Print every entry exactly as written and exclude all images.
===============
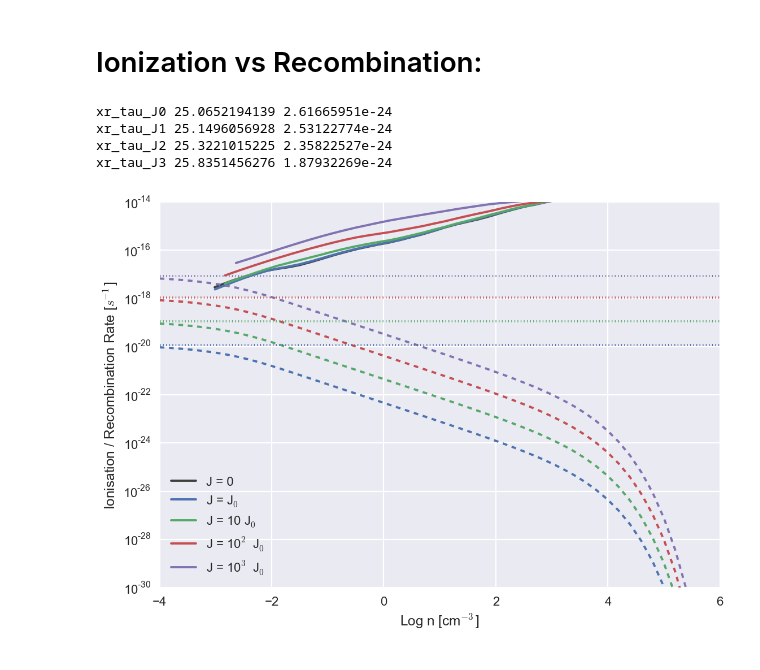
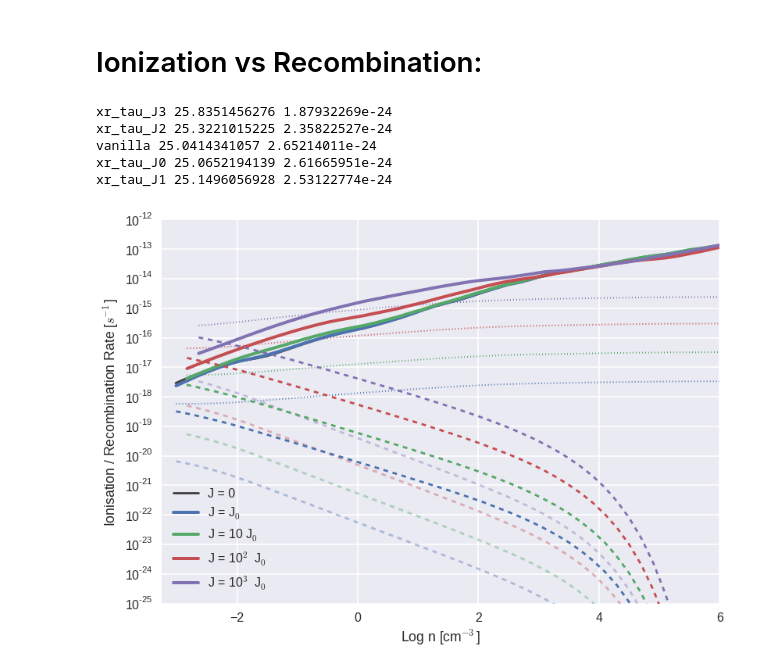
Before and after one commit to hummel/xray_notebooks, a Jupyter notebook: X-Ray Heating and Ionization Table.ipynb, the cells around one changed output. Cells and saved outputs as stored; diff of their text form; code cells hidden in the pictures.

```diff
--- a/X-Ray Heating and Ionization Table.ipynb
+++ b/X-Ray Heating and Ionization Table.ipynb
@@ -419,33 +419,53 @@ hydrogen['ion_free'] = k_rates(n, 'H', tau=False)
-# %%
-for sim in simlist[1:]:
-    snap = snaps[sim]
-    z, J0 = jxr.iloc[find_closest(jxr.z.values, snap.header.Redshift)]
-    print sim, snap.header.Redshift, J0
-    hydrogen[sim] = J0*bkg[sim] * hydrogen.ion_tau
-# %% [output]
-xr_tau_J0 25.0652194139 2.61665951e-24
-xr_tau_J1 25.1496056928 2.53122774e-24
-xr_tau_J2 25.3221015225 2.35822527e-24
-xr_tau_J3 25.8351456276 1.87932269e-24
+# %%
+for sim in simname.keys():
+    snap = snaps[sim]
+    z, J0 = jxr.iloc[find_closest(jxr.z.values, snap.header.Redshift)]
+    print sim, snap.header.Redshift, J0
+    df = combined[sim]
+    df['k_rec'] = df.ndensity * df.efrac * 4e-11 * df.temp**-.5
+    df['abHI'] = 1.0 - 2*df.abH2 - df.abHp - df.abHD
+    df['abHeI'] = abHe - df.abHep - df.abHepp
+    df['fH_ion'] = 0.3908 * (1.0 - df.abHp**(0.4092))**(1.7592)
+    #df['fHe_ion'] = 0.0554 * (1.0 - df.abHp**(0.4614))**(1.6660)
+    df['ion_sec'] = (df.abHI*df.gammaH + df.abHeI*df.gammaHe) * df.fH_ion / (13.6 * 1.60217646e-12)
+    df['ion_tot'] = J0*bkg[sim] * (df.ion_tau + df.ion_sec)
+    df['ion_free'] = k_rates(df.logn, 'H', tau=False)
+# %% [output]
+xr_tau_J3 25.8351456276 1.87932269e-24
+xr_tau_J2 25.3221015225 2.35822527e-24
+vanilla 25.0414341057 2.65214011e-24
+xr_tau_J0 25.0652194139 2.61665951e-24
+xr_tau_J1 25.1496056928 2.53122774e-24
 # %%
 with sns.color_palette(n_colors=4):
     f,ax = plt.subplots()
-df = average['vanilla']
+df = combined['vanilla']
 ax.semilogy(df.logn, df.k_rec, color='.25', label=simname['vanilla'])
 for sim in simlist[1:]:
-    df = average[sim]
-    ax.plot(df.logn, df.k_rec, label=simname[sim])
+    snap = snaps[sim]
+    z, J0 = jxr.iloc[find_closest(jxr.z.values, snap.header.Redshift)]
+    df = combined[sim]
+    ax.semilogy(df.logn, J0*bkg[sim] * df.ion_tau, '--', alpha=.4)
 for sim in simlist[1:]:
-    ax.semilogy(hydrogen.log_n, hydrogen[sim], ls='--')
+    df = combined[sim]
+    ax.semilogy(df.logn, df.ion_tot/df.ion_tau*df.ion_free, ls=':', lw=2)
+
 for sim in simlist[1:]:
-    ax.semilogy(hydrogen.log_n, hydrogen[sim]/hydrogen.ion_tau*hydrogen.ion_free, ls=':')
+    df = combined[sim]
+    ax.plot(df.logn, df.k_rec, ls='-', lw=4, label=simname[sim])
+for sim in simlist[1:]:
+    snap = snaps[sim]
+    z, J0 = jxr.iloc[find_closest(jxr.z.values, snap.header.Redshift)]
+    df = combined[sim]
+    ax.semilogy(df.logn, df.ion_tot, ls='--')
+
 
 
 ax.legend(loc=0)
-ax.set_xlim(-4, 6)
-ax.set_ylim(1e-30, 1e-14)
+ax.set_xlim(-3.25, 6)
+ax.set_ylim(1e-25, 1e-12)
 ax.set_xlabel('Log n [cm$^{-3}$]')
 ax.set_ylabel('Ionisation / Recombination Rate [$s^{-1}$]')
 f.savefig('figures/phase_diagrams/k_ion-k_rec.png', bbox_inches='tight')
 # %% [output]
-[figure, old version]
+[figure, new version]
```
Also changed, not shown: parts of 6 cells of this notebook.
===============
> Answer space:
Before and after one commit to hummel/xray_notebooks, a Jupyter notebook: X-Ray Heating and Ionization Table.ipynb, the cells around one changed output. Cells and saved outputs as stored; diff of their text form; code cells hidden in the pictures.

```diff
--- a/X-Ray Heating and Ionization Table.ipynb
+++ b/X-Ray Heating and Ionization Table.ipynb
@@ -419,33 +419,53 @@ hydrogen['ion_free'] = k_rates(n, 'H', tau=False)
-# %%
-for sim in simlist[1:]:
-    snap = snaps[sim]
-    z, J0 = jxr.iloc[find_closest(jxr.z.values, snap.header.Redshift)]
-    print sim, snap.header.Redshift, J0
-    hydrogen[sim] = J0*bkg[sim] * hydrogen.ion_tau
-# %% [output]
-xr_tau_J0 25.0652194139 2.61665951e-24
-xr_tau_J1 25.1496056928 2.53122774e-24
-xr_tau_J2 25.3221015225 2.35822527e-24
-xr_tau_J3 25.8351456276 1.87932269e-24
+# %%
+for sim in simname.keys():
+    snap = snaps[sim]
+    z, J0 = jxr.iloc[find_closest(jxr.z.values, snap.header.Redshift)]
+    print sim, snap.header.Redshift, J0
+    df = combined[sim]
+    df['k_rec'] = df.ndensity * df.efrac * 4e-11 * df.temp**-.5
+    df['abHI'] = 1.0 - 2*df.abH2 - df.abHp - df.abHD
+    df['abHeI'] = abHe - df.abHep - df.abHepp
+    df['fH_ion'] = 0.3908 * (1.0 - df.abHp**(0.4092))**(1.7592)
+    #df['fHe_ion'] = 0.0554 * (1.0 - df.abHp**(0.4614))**(1.6660)
+    df['ion_sec'] = (df.abHI*df.gammaH + df.abHeI*df.gammaHe) * df.fH_ion / (13.6 * 1.60217646e-12)
+    df['ion_tot'] = J0*bkg[sim] * (df.ion_tau + df.ion_sec)
+    df['ion_free'] = k_rates(df.logn, 'H', tau=False)
+# %% [output]
+xr_tau_J3 25.8351456276 1.87932269e-24
+xr_tau_J2 25.3221015225 2.35822527e-24
+vanilla 25.0414341057 2.65214011e-24
+xr_tau_J0 25.0652194139 2.61665951e-24
+xr_tau_J1 25.1496056928 2.53122774e-24
 # %%
 with sns.color_palette(n_colors=4):
     f,ax = plt.subplots()
-df = average['vanilla']
+df = combined['vanilla']
 ax.semilogy(df.logn, df.k_rec, color='.25', label=simname['vanilla'])
 for sim in simlist[1:]:
-    df = average[sim]
-    ax.plot(df.logn, df.k_rec, label=simname[sim])
+    snap = snaps[sim]
+    z, J0 = jxr.iloc[find_closest(jxr.z.values, snap.header.Redshift)]
+    df = combined[sim]
+    ax.semilogy(df.logn, J0*bkg[sim] * df.ion_tau, '--', alpha=.4)
 for sim in simlist[1:]:
-    ax.semilogy(hydrogen.log_n, hydrogen[sim], ls='--')
+    df = combined[sim]
+    ax.semilogy(df.logn, df.ion_tot/df.ion_tau*df.ion_free, ls=':', lw=2)
+
 for sim in simlist[1:]:
-    ax.semilogy(hydrogen.log_n, hydrogen[sim]/hydrogen.ion_tau*hydrogen.ion_free, ls=':')
+    df = combined[sim]
+    ax.plot(df.logn, df.k_rec, ls='-', lw=4, label=simname[sim])
+for sim in simlist[1:]:
+    snap = snaps[sim]
+    z, J0 = jxr.iloc[find_closest(jxr.z.values, snap.header.Redshift)]
+    df = combined[sim]
+    ax.semilogy(df.logn, df.ion_tot, ls='--')
+
 
 
 ax.legend(loc=0)
-ax.set_xlim(-4, 6)
-ax.set_ylim(1e-30, 1e-14)
+ax.set_xlim(-3.25, 6)
+ax.set_ylim(1e-25, 1e-12)
 ax.set_xlabel('Log n [cm$^{-3}$]')
 ax.set_ylabel('Ionisation / Recombination Rate [$s^{-1}$]')
 f.savefig('figures/phase_diagrams/k_ion-k_rec.png', bbox_inches='tight')
 # %% [output]
-[figure, old version]
+[figure, new version]
```
Also changed, not shown: parts of 6 cells of this notebook.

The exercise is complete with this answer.